Put into the oven and bake for around 40 minutes, or until the surface of the pate is firm to the touch and slightly risen. Remove from the oven but leave the pate in the water to keep hot and settle, while you cook the bacon. Fry this gently in a large frying pan until crisp. Remove and put on to four hot plates. Add the 25g of butter to the bacon fat and heat until frothing. Stir in the mustard - which will pop a bit - and squeeze in a little lemon juice. Spoon over the pate and eat with a good baguette. If you wanted some more food on your plate, add some nicely grilled tomatoes, cooked till blistered and puffed.

Braised lamb neck with vegetables and steamed potatoes, serves 4

I suppose that some of you might think this is nothing more than a deconstructed Irish stew. Well, you might possibly be bang on there. Either way, I really, really love this sort of thing.

There will those who will not readily welcome the initial smell of lamb simmering in water; it is not, I grant you, the most alluring of kitchen scents. However, this soon dissipates once it goes into the oven and will later begin to exude the most gorgeous smell, once the vegetables are added and the meat starts to become tender and fragile. Do not be tempted to add further embellishment to the dish, for the beauty lies in its simple purity.

1 kg lamb neck (about 5 pieces, cut by the butcher)

1 litre cold water

112 tsp salt

200g carrots, peeled and thinly sliced

250g hard white cabbage, cored and cut into small pieces

375g onions, peeled and quartered, then sliced

2 bay leaves

1 level dsp flour

softened butter or dripping

8-12 medium sized floury potatoes, peeled and left whole

freshly ground white pepper

2 tbsp chopped parsley

Pre-heat the oven to 275F/140C/gas mark 1. Put the lamb into a solid pot (preferably one that has a lid) and pour over the water. Gently bring up to a simmer and remove the scum - of which there will be plenty - with spoon and/or kitchen paper laid upon the surface.

Make sure the water is merely bubbling, add the salt and put on the lid. Cook in the oven for one hour.

Remove the pot and add the vegetables and bay, stirring them in carefully until well submerged into the broth. Sprinkle the surface with the flour. Now take a sheet of grease-proof paper and fold into a quarter of its size. Using a pair of scissors, cut this folded rectangle into a quarter circle shape, so that when it is opened, it has become a rough circle. While it is still folded, also snip along the recently cut edges to a depth of about 3cm, and the same distance apart. Unfold, spread liberally with butter or dripping, and press over the surface of the meat and vegetables; as the fat melts, it will mingle with the flour, providing an unobtrusive thickener. Good eh? Put the lid on and cook in the oven for another hour. Steam the potatoes during this time, until tender (if you boil them they tend to break up - rather, bake them and scoop out if you don't have a steamer).
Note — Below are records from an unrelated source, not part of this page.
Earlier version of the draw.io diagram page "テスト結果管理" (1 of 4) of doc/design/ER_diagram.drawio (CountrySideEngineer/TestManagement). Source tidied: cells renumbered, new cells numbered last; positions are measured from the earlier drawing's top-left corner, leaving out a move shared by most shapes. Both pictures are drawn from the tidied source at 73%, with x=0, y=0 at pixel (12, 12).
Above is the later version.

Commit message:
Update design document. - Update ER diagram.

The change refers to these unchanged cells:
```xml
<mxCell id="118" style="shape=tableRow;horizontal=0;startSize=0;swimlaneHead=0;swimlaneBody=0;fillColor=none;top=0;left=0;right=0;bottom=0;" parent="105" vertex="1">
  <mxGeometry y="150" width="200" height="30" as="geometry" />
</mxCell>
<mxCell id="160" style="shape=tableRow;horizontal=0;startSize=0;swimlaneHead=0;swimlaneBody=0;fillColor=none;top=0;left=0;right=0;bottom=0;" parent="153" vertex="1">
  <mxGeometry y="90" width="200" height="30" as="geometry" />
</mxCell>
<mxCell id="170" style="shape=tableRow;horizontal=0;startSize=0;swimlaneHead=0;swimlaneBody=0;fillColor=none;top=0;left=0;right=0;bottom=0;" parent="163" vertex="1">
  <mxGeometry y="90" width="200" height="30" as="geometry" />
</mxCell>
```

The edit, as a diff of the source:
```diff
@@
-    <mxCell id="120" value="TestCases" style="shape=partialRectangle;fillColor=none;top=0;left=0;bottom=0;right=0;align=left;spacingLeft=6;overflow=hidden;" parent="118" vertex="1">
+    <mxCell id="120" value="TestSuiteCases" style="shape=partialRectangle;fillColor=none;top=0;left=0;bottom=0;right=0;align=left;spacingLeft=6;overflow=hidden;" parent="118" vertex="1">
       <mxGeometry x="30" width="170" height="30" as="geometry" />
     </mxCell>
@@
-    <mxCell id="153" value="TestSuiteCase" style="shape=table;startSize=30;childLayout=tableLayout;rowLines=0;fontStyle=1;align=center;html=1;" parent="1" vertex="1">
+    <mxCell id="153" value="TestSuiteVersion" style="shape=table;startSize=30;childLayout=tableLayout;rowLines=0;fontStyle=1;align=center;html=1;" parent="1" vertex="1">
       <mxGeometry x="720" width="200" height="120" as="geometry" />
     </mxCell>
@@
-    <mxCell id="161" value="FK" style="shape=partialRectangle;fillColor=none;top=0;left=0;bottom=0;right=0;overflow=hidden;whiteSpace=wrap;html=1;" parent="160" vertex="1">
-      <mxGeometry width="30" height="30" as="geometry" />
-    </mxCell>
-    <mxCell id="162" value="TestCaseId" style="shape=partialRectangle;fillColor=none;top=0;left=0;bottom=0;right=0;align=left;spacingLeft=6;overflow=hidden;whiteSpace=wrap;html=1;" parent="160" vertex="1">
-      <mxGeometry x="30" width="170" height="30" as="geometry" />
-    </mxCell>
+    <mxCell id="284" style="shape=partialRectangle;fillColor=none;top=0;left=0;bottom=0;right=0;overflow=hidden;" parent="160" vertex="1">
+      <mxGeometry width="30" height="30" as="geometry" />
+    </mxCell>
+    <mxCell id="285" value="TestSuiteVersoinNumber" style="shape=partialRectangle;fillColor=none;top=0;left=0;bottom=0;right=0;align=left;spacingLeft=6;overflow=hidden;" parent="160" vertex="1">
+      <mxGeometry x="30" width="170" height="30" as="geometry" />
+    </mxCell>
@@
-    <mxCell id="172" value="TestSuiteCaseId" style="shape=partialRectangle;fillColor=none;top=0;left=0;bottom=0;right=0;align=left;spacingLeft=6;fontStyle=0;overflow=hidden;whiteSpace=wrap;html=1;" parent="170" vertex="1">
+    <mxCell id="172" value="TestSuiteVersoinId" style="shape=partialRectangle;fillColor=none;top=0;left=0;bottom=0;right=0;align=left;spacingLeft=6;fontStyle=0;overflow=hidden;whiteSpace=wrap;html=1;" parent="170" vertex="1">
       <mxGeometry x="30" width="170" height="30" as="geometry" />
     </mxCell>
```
Carefully remove the lamb from the pot and put on to a plate. Remove smallish chunks of meat from the bone using a knife and fork and return to the pot. Stir in plenty of freshly ground white pepper and the parsley. Put the potatoes into hot shallow soup plates and spoon the sloppy lamb stew over. Three-star food this